The four Republican holdouts, among the Senate's most conservative members, said the plan did not go far enough in scaling back the federal government's role, highlighting Republicans' struggle to craft legislation to revamp a sector that accounts for one-sixth of the world's largest economy.
Rand Paul of Kentucky, who has rejected the plan along with fellow Republican Senators Ted Cruz of Texas, Mike Lee of Utah and Ron Johnson of Wisconsin, said fundamental problems still remain that would leave taxpayers subsidizing health insurance companies.
"I want the bill to look more than a repeal bill," Paul told MSNBC on Friday.
The Senate measure maintains much of the structure of a House bill passed in May but differs in several key ways. If it passes, it would have to reconciled with the House version before Trump could sign it into law.
While Republicans control both chambers of Congress and the White House, the party's efforts to unwind Obamacare has been dogged by internal conflicts between moderate and hard-line members of the party.
Trump publicly celebrated the House bill's passage, only to criticize it in private as "mean." This week he called for a health plan "with heart."
Democrats have sharply criticized both versions as a giveaway to the wealthy that would leave millions without health insurance.
On Thursday, Obama weighed in on Facebook, writing: "If there’s a chance you might get sick, get old, or start a family – this bill will do you harm."
The Senate bill's real-world impact is not yet known, but the nonpartisan Congressional Budget Office is expected to provide an estimate early next week.
The CBO had found that the House bill would kick 23 million Americans off their health plans, making it unpopular with the public. Fewer than one in three Americans supports it, according to Reuters/Ipsos polling.

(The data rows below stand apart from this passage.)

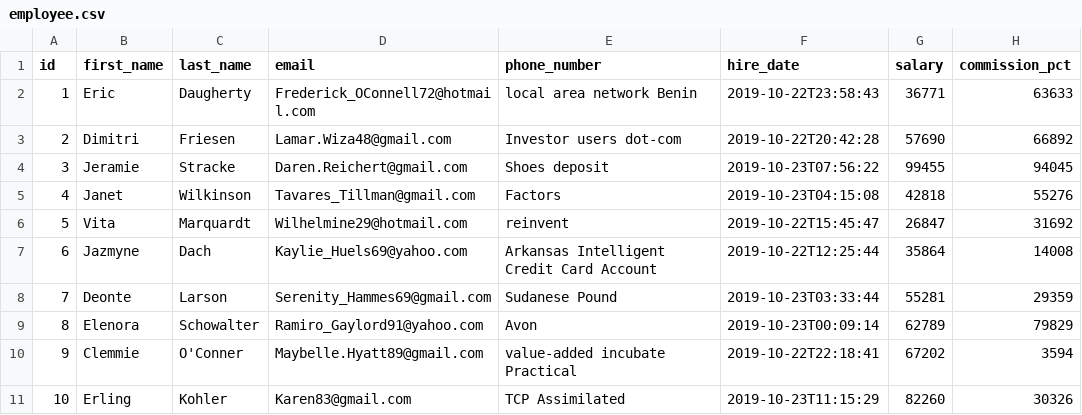
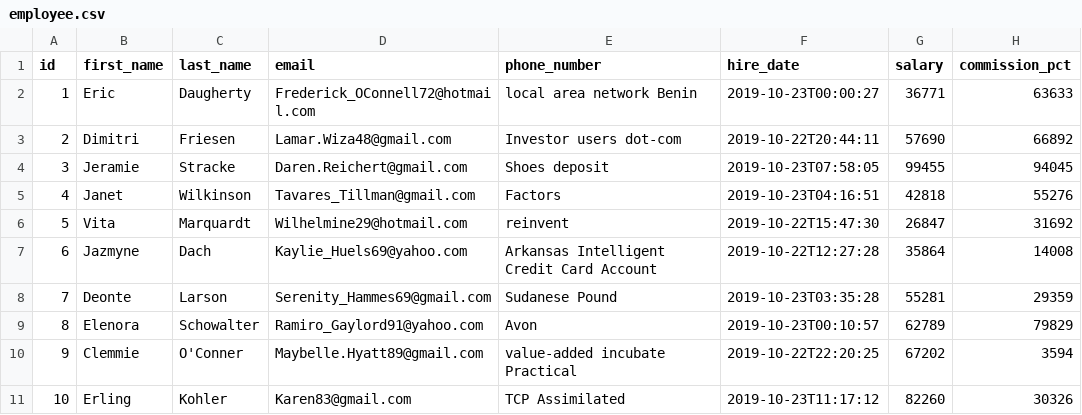
Before and after one commit to sarraz1/jhipster-training-store, a CSV file: src/main/resources/config/liquibase/fake-data/employee.csv, drawn as a sheet.

```diff
--- a/src/main/resources/config/liquibase/fake-data/employee.csv
+++ b/src/main/resources/config/liquibase/fake-data/employee.csv
@@ -1,11 +1,11 @@
 id;first_name;last_name;email;phone_number;hire_date;salary;commission_pct
-1;Eric;Daugherty;Frederick_OConnell72@hotmail.com;local area network Benin;2019-10-22T23:58:43;36771;63633
-2;Dimitri;Friesen;Lamar.Wiza48@gmail.com;Investor users dot-com;2019-10-22T20:42:28;57690;66892
-3;Jeramie;Stracke;Daren.Reichert@gmail.com;Shoes deposit;2019-10-23T07:56:22;99455;94045
-4;Janet;Wilkinson;Tavares_Tillman@gmail.com;Factors;2019-10-23T04:15:08;42818;55276
-5;Vita;Marquardt;Wilhelmine29@hotmail.com;reinvent;2019-10-22T15:45:47;26847;31692
-6;Jazmyne;Dach;Kaylie_Huels69@yahoo.com;Arkansas Intelligent Credit Card Account;2019-10-22T12:25:44;35864;14008
-7;Deonte;Larson;Serenity_Hammes69@gmail.com;Sudanese Pound;2019-10-23T03:33:44;55281;29359
-8;Elenora;Schowalter;Ramiro_Gaylord91@yahoo.com;Avon;2019-10-23T00:09:14;62789;79829
-9;Clemmie;O'Conner;Maybelle.Hyatt89@gmail.com;value-added incubate Practical;2019-10-22T22:18:41;67202;3594
-10;Erling;Kohler;Karen83@gmail.com;TCP Assimilated;2019-10-23T11:15:29;82260;30326
+1;Eric;Daugherty;Frederick_OConnell72@hotmail.com;local area network Benin;2019-10-23T00:00:27;36771;63633
+2;Dimitri;Friesen;Lamar.Wiza48@gmail.com;Investor users dot-com;2019-10-22T20:44:11;57690;66892
+3;Jeramie;Stracke;Daren.Reichert@gmail.com;Shoes deposit;2019-10-23T07:58:05;99455;94045
+4;Janet;Wilkinson;Tavares_Tillman@gmail.com;Factors;2019-10-23T04:16:51;42818;55276
+5;Vita;Marquardt;Wilhelmine29@hotmail.com;reinvent;2019-10-22T15:47:30;26847;31692
+6;Jazmyne;Dach;Kaylie_Huels69@yahoo.com;Arkansas Intelligent Credit Card Account;2019-10-22T12:27:28;35864;14008
+7;Deonte;Larson;Serenity_Hammes69@gmail.com;Sudanese Pound;2019-10-23T03:35:28;55281;29359
+8;Elenora;Schowalter;Ramiro_Gaylord91@yahoo.com;Avon;2019-10-23T00:10:57;62789;79829
+9;Clemmie;O'Conner;Maybelle.Hyatt89@gmail.com;value-added incubate Practical;2019-10-22T22:20:25;67202;3594
+10;Erling;Kohler;Karen83@gmail.com;TCP Assimilated;2019-10-23T11:17:12;82260;30326
```
Also changed, not shown: src/main/resources/config/liquibase/fake-data/job_history.csv.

(Reporting by Richard Cowan, Susan Cornwell, Yasmeen Abutaleb, Caroline Humer, Lewis Krauskopf and Susan Heavey; Writing by Andy Sullivan, Steve Holland and Susan Heavey; Editing by Jeffrey Benkoe)